Start of INFORMATION GIVEN
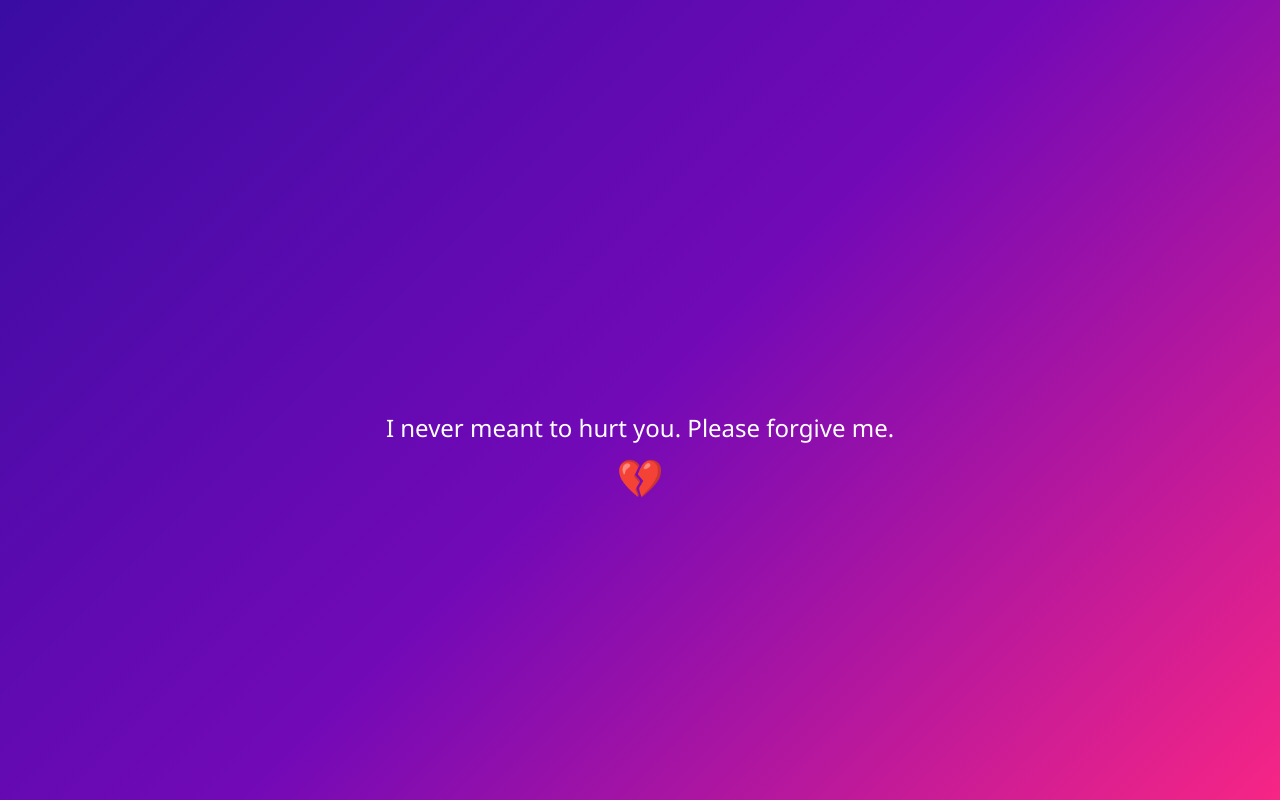
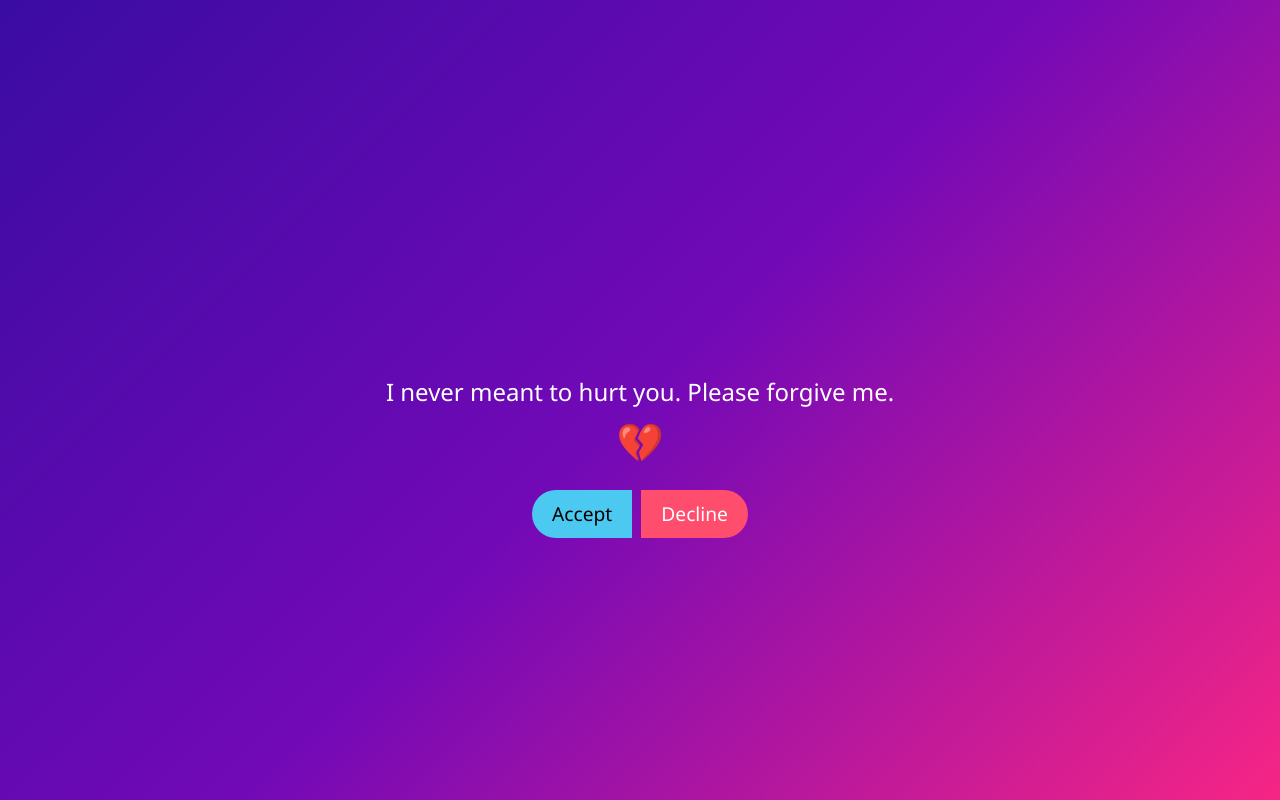
Before and after one commit to ahmedkhan07/mine, a plain HTML site: page index.html in a window 1280 px wide. Drawn offline with nearby package versions, Linux system fonts and the light colour scheme.

Commit message:
Update index.html

```diff
--- a/index.html
+++ b/index.html
@@ -37,6 +37,47 @@
       opacity: 0;
     }
 
+    .btn-group {
+      margin-top: 30px;
+      animation: fadeIn 5s ease-in-out forwards;
+      opacity: 0;
+    }
+
+    .btn-custom {
+      padding: 10px 20px;
+      font-size: 1.2rem;
+      border-radius: 30px;
+      margin: 0 10px;
+      border: none;
+      transition: all 0.3s ease;
+    }
+
+    .btn-accept {
+      background-color: #4cc9f0;
+      color: black;
+    }
+
+    .btn-decline {
+      background-color: #ff4d6d;
+      color: white;
+    }
+
+    .btn-accept:hover {
+      background-color: #3a86ff;
+      color: white;
+    }
+
+    .btn-decline:hover {
+      background-color: #e63946;
+    }
+
+    .response {
+      font-size: 1.5rem;
+      margin-top: 40px;
+      display: none;
+      animation: fadeInText 1.5s ease-in-out forwards;
+    }
+
     @keyframes bounceIn {
       0% {
         transform: scale(0.5);
@@ -57,6 +98,17 @@
       }
     }
 
+    @keyframes fadeInText {
+      from {
+        opacity: 0;
+        transform: translateY(20px);
+      }
+      to {
+        opacity: 1;
+        transform: translateY(0);
+      }
+    }
+
     .heart {
       font-size: 2rem;
       animation: pulse 1.5s infinite;
@@ -64,15 +116,9 @@
     }
 
     @keyframes pulse {
-      0% {
-        transform: scale(1);
-      }
-      50% {
-        transform: scale(1.2);
-      }
-      100% {
-        transform: scale(1);
-      }
+      0% { transform: scale(1); }
+      50% { transform: scale(1.2); }
+      100% { transform: scale(1); }
     }
   </style>
 </head>
@@ -83,16 +129,25 @@
       I never meant to hurt you. Please forgive me.
       <div class="heart mt-2">💔</div>
     </div>
+
+    <div class="btn-group mt-4">
+      <button class="btn btn-custom btn-accept" onclick="handleResponse(true)">Accept</button>
+      <button class="btn btn-custom btn-decline" onclick="handleResponse(false)">Decline</button>
+    </div>
+
+    <div class="response mt-4" id="responseMessage"></div>
   </div>
 
   <script>
-    // Optional: Restart animation on click
-    document.querySelector(".sorry-container").addEventListener("click", function () {
-      const sorryText = document.querySelector(".sorry-text");
-      sorryText.style.animation = "none";
-      void sorryText.offsetWidth; // trigger reflow
-      sorryText.style.animation = "bounceIn 2s ease forwards";
-    });
+    function handleResponse(accepted) {
+      const message = document.getElementById('responseMessage');
+      if (accepted) {
+        message.innerHTML = "Thank you for forgiving me ❤️";
+      } else {
+        message.innerHTML = "I understand. I’ll always be sorry 💔";
+      }
+      message.style.display = "block";
+    }
   </script>
 </body>
 </html>
```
End of INFORMATION GIVEN
_WHAT NEEDS TO BE DONE_
Going through the data above, count each line that contains "scale" and give only that figure.

_ANSWER TO THIS TASK_
7